Coat of arms of Simon de Montfort
Coat of arms of Simon de Montfort

Towards the end of the year Eleanor’s second son, young Simon, leaves the castle to meet with other supporters at Ely.  On his way back he is captured by Prince Edward and forced to agree to surrender Kenilworth Castle to the King.  However on arriving at the castle the garrison commander, Henry de Hastings, refuses to comply saying that he holds the castle in the name of the Countess of Leicester and will yield it to none but her.  Young Simon is then sent under guard to London but escapes on route and flees to France to try to raise support for the rebels.


March 1266 – King’s messenger returns from Kenilworth minus a hand.


May 1266 – King calls a muster at Northampton.


22 June 1266 – King arrives outside Kenilworth Castle with a vast army vowing not to leave until the castle falls.  Four siege camps are established commanded by King Henry, Prince Edward, Prince Edmund and Roger de Mortimer.

The King requisitions vast quantities of munitions, money, food and drink to be sent to Kenilworth.  Powerful siege machines (Trebuchets, Mangonels and Ballistas) and fighting towers are brought and also barges for what was to be an unsuccessful assault across the Mere.

Mangonel
Drawing of a Mangonel by Eric Pedlar

As Patron of the Priory the King was entitled to hospitality and would most likely have been accommodated there, with his Queen, when not at his siege camp.  The Archbishops of Canterbury and York and Cardinal Ottobuono (the Papal Legate) also spent much time at Kenilworth during the months of the siege.  The latter tried to mediate between the King and the rebels but to no avail.
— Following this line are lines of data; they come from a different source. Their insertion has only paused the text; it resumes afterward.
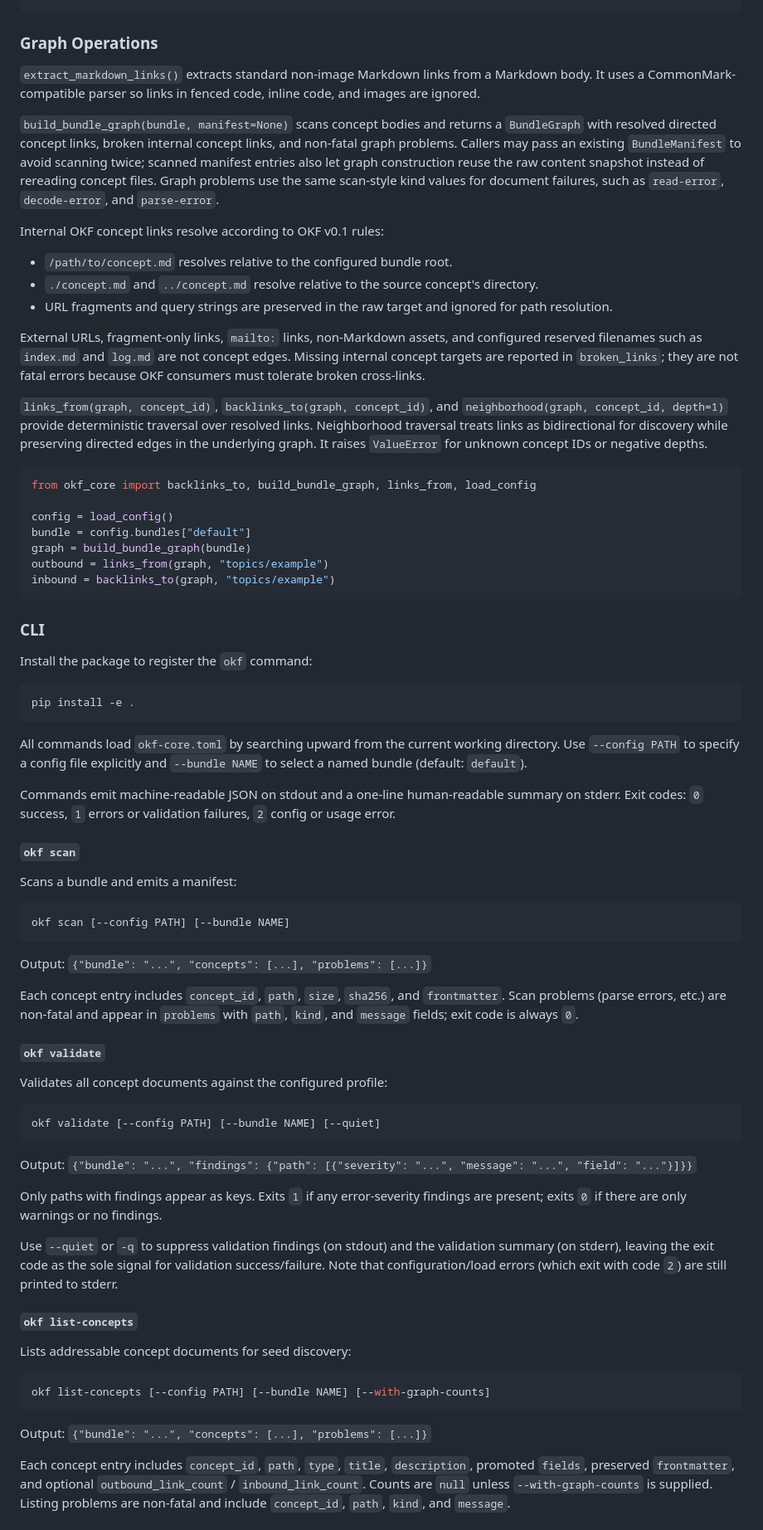
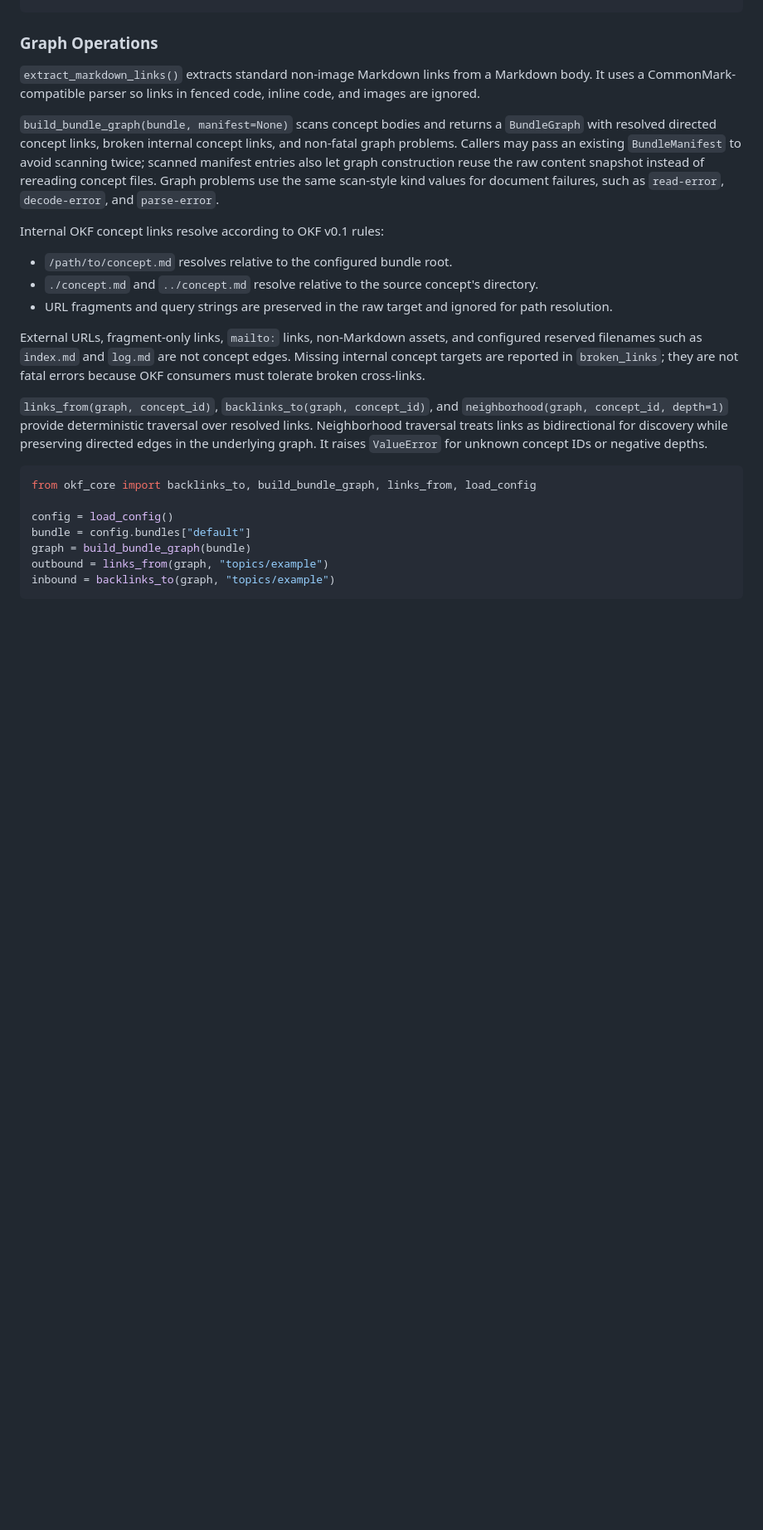
Before and after one commit to xchewtoyx/okf-core, a Markdown page: README.md, the part around one of its changes. Shown at 83% size. Drawn GitHub-style; blank space fills up the shorter version.

````diff
--- a/README.md
+++ b/README.md
@@ -359,36 +315,19 @@ for entry in pack.entries:
 
 ### Graph Operations
 
-`extract_markdown_links()` extracts standard non-image Markdown links from a
-Markdown body. It uses a CommonMark-compatible parser so links in fenced code,
-inline code, and images are ignored.
+`extract_markdown_links()` extracts standard non-image Markdown links from a Markdown body. It uses a CommonMark-compatible parser so links in fenced code, inline code, and images are ignored.
 
-`build_bundle_graph(bundle, manifest=None)` scans concept bodies and returns a
-`BundleGraph` with resolved directed concept links, broken internal concept
-links, and non-fatal graph problems. Callers may pass an existing
-`BundleManifest` to avoid scanning twice; scanned manifest entries also let
-graph construction reuse the raw content snapshot instead of rereading concept
-files. Graph problems use the same scan-style kind values for document failures,
-such as `read-error`, `decode-error`, and `parse-error`.
+`build_bundle_graph(bundle, manifest=None)` scans concept bodies and returns a `BundleGraph` with resolved directed concept links, broken internal concept links, and non-fatal graph problems. Callers may pass an existing `BundleManifest` to avoid scanning twice; scanned manifest entries also let graph construction reuse the raw content snapshot instead of rereading concept files. Graph problems use the same scan-style kind values for document failures, such as `read-error`, `decode-error`, and `parse-error`.
 
 Internal OKF concept links resolve according to OKF v0.1 rules:
 
 - `/path/to/concept.md` resolves relative to the configured bundle root.
-- `./concept.md` and `../concept.md` resolve relative to the source concept's
-  directory.
-- URL fragments and query strings are preserved in the raw target and ignored
-  for path resolution.
+- `./concept.md` and `../concept.md` resolve relative to the source concept's directory.
+- URL fragments and query strings are preserved in the raw target and ignored for path resolution.
 
-External URLs, fragment-only links, `mailto:` links, non-Markdown assets, and
-configured reserved filenames such as `index.md` and `log.md` are not concept
-edges. Missing internal concept targets are reported in `broken_links`; they are
-not fatal errors because OKF consumers must tolerate broken cross-links.
+External URLs, fragment-only links, `mailto:` links, non-Markdown assets, and configured reserved filenames such as `index.md` and `log.md` are not concept edges. Missing internal concept targets are reported in `broken_links`; they are not fatal errors because OKF consumers must tolerate broken cross-links.
 
-`links_from(graph, concept_id)`, `backlinks_to(graph, concept_id)`, and
-`neighborhood(graph, concept_id, depth=1)` provide deterministic traversal over
-resolved links. Neighborhood traversal treats links as bidirectional for
-discovery while preserving directed edges in the underlying graph. It raises
-`ValueError` for unknown concept IDs or negative depths.
+`links_from(graph, concept_id)`, `backlinks_to(graph, concept_id)`, and `neighborhood(graph, concept_id, depth=1)` provide deterministic traversal over resolved links. Neighborhood traversal treats links as bidirectional for discovery while preserving directed edges in the underlying graph. It raises `ValueError` for unknown concept IDs or negative depths.
 
 ```python
 from okf_core import backlinks_to, build_bundle_graph, links_from, load_config
@@ -400,64 +339,3 @@ outbound = links_from(graph, "topics/example")
 inbound = backlinks_to(graph, "topics/example")
 ```
 
-### CLI
-
-Install the package to register the `okf` command:
-
-```sh
-pip install -e .
-```
-
-All commands load `okf-core.toml` by searching upward from the current working
-directory. Use `--config PATH` to specify a config file explicitly and
-`--bundle NAME` to select a named bundle (default: `default`).
-
-Commands emit machine-readable JSON on stdout and a one-line human-readable
-summary on stderr. Exit codes: `0` success, `1` errors or validation failures,
-`2` config or usage error.
-
-#### `okf scan`
-
-Scans a bundle and emits a manifest:
-
-```sh
-okf scan [--config PATH] [--bundle NAME]
-```
-
-Output: `{"bundle": "...", "concepts": [...], "problems": [...]}`
-
-Each concept entry includes `concept_id`, `path`, `size`, `sha256`, and
-`frontmatter`. Scan problems (parse errors, etc.) are non-fatal and appear in
-`problems` with `path`, `kind`, and `message` fields; exit code is always `0`.
-
-#### `okf validate`
-
-Validates all concept documents against the configured profile:
-
-```sh
-okf validate [--config PATH] [--bundle NAME] [--quiet]
-```
-
-Output: `{"bundle": "...", "findings": {"path": [{"severity": "...", "message": "...", "field": "..."}]}}`
-
-Only paths with findings appear as keys. Exits `1` if any error-severity
-findings are present; exits `0` if there are only warnings or no findings.
-
-Use `--quiet` or `-q` to suppress validation findings (on stdout) and the validation summary (on stderr), leaving the exit code as the sole signal for validation success/failure. Note that configuration/load errors (which exit with code `2`) are still printed to stderr.
-
-#### `okf list-concepts`
-
-Lists addressable concept documents for seed discovery:
-
-```sh
-okf list-concepts [--config PATH] [--bundle NAME] [--with-graph-counts]
-```
-
-Output: `{"bundle": "...", "concepts": [...], "problems": [...]}`
-
-Each concept entry includes `concept_id`, `path`, `type`, `title`,
-`description`, promoted `fields`, preserved `frontmatter`, and optional
-`outbound_link_count` / `inbound_link_count`. Counts are `null` unless
-`--with-graph-counts` is supplied. Listing problems are non-fatal and include
-`concept_id`, `path`, `kind`, and `message`.
-
````
Also changed, not shown: other parts of README.md (+148 -303 lines).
July 1266 – Cardinal Ottobuono (wearing his red cope) excommunicates those inside the castle.  (It is said that he delivered this Papal Bull of Excommunication from a safe vantage point at the top of Castle Hill – still known as ‘Bull Hill’.  This may be apocryphal.

Cardinal Ottobuono
Cardinal Ottobuono, later Pope Adrian V

Apparently this act arouses the defiance of the rebels who, according to Robert of Gloucester, have a cope and other clothes made in white in which they dress Master Philip Porpeis, a cleric and their surgeon, who presents himself on the battlements of the castle as a ‘White Legate’ and “excommunicates” the King, the Cardinal and the whole army!


August 1266 – Papal Legate requests that the King call a Parliament at Kenilworth – given the people involved and the facilities which they would require, the most likely venue for this is the Priory.  The purpose of this meeting was to set up a Commission to decide what steps should be taken to return peace to the land and to consider the case of the ‘disinherited’ (as the rebels had come to be known).

Eventually agreement is reached and the terms of surrender are set out in a document known as The Dictum of Kenilworth.


31st October 1266 – The Dictum is read out to the rebels and also publicly proclaimed at St. Mary’s Church, Warwick.

The terms of surrender include allowing for the rebels to leave the castle unmolested and give the ‘disinherited’ the opportunity to buy back their lands on payment of heavy fines set on a sliding scale dependent upon the extent of their involvement in the war and siege.  The exceptions to this are the members of the garrison who were involved in maiming the King’s messenger and the garrison commander, Henry de Hastings.  They are to be imprisoned at the King’s will.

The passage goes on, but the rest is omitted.